From contributor J:
2. White pre-cat 2x.
3. Scuff 280
4. Sand thru distressing with 220.
5. File/nail/frosting punch/etc distressing.
6. Burnt umber glaze.
7. Pre-cat clear seal.
8. 150 sandpaper etching, worm holes.
9. VBD glaze left to dry on the surface.
10. Burnish with tight rag ball moistened with VM&P.
11.Pre-cat topcoat dull.
From contributor A:
Your finish schedule there looks labor intensive - what would you charge for such a piece of craftsmanship?
From contributor J:
We've done this over maple and cherry in a clear version as well. Just substitute clear seal coats for the pigmented ones. It is a little of a specialty finish, not a shoot-and-scoot. I recently did a sideboard (two doors, five drawers) in the pigmented, stripping 280, finishing 1720, door to door. The piece capped off a tuscany theme the designer had going in the room, so little haggling on price.
From contributor B:
The easy way to get the look you’re going for is tint vinyl sealer to the color you want, spray it on after it dries, distress with a rag and some thinner, then topcoat with clear (make sure you do a test sample first). I did a bar that I coated with red, green, and black, and after drying I rubbed through with a soft cloth and thinner then coated with dull finish.
Would you like to add information to this article?
Interested in writing or submitting an article?
Have a question about this article?
Have you reviewed the related Knowledge Base areas below?
KnowledgeBase: Knowledge Base
KnowledgeBase: Finishing: General Wood Finishing
All rights reserved. No part of this publication may be reproduced in
any manner without permission of the Editor.
Review WOODWEB's Copyright Policy.
The editors, writers, and staff at WOODWEB try to promote safe practices.
What is safe for one woodworker under certain conditions may not be safe
for others in different circumstances.

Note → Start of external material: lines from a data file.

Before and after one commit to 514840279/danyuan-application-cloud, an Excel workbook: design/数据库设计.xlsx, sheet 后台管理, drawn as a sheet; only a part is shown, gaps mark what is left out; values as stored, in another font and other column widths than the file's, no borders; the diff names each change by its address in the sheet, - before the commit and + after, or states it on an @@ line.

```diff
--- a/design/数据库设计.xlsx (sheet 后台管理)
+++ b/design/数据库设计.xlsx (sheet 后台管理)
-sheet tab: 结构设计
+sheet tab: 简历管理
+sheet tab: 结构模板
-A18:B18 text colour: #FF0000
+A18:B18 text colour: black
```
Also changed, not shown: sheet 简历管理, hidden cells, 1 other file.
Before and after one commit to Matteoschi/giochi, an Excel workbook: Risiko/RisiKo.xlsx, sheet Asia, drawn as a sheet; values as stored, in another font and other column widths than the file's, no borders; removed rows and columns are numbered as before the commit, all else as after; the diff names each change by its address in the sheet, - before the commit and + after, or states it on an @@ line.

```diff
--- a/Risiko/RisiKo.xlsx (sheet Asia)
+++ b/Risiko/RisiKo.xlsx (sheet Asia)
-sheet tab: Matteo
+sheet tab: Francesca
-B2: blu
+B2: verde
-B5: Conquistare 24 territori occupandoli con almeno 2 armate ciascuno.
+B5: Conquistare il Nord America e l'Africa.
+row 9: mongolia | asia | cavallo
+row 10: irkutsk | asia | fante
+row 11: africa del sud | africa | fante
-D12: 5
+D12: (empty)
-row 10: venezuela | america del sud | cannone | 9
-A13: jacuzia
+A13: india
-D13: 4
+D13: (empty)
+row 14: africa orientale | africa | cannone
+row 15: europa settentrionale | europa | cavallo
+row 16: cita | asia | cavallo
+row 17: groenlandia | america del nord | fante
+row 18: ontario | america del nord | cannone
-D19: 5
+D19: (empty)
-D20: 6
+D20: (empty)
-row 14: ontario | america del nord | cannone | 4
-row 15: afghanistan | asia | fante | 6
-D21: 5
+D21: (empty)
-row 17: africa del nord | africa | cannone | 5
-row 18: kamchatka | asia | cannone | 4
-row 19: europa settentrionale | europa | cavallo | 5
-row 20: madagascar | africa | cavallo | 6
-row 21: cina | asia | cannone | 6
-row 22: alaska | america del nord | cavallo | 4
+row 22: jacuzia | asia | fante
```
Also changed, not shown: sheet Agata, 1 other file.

Readers should undertake the use
of materials and methods discussed at WOODWEB after considerate evaluation,
and at their own risk.
335 Bedell Road
Montrose, PA 18801
Copyright © 1996-2016 - WOODWEB ® Inc.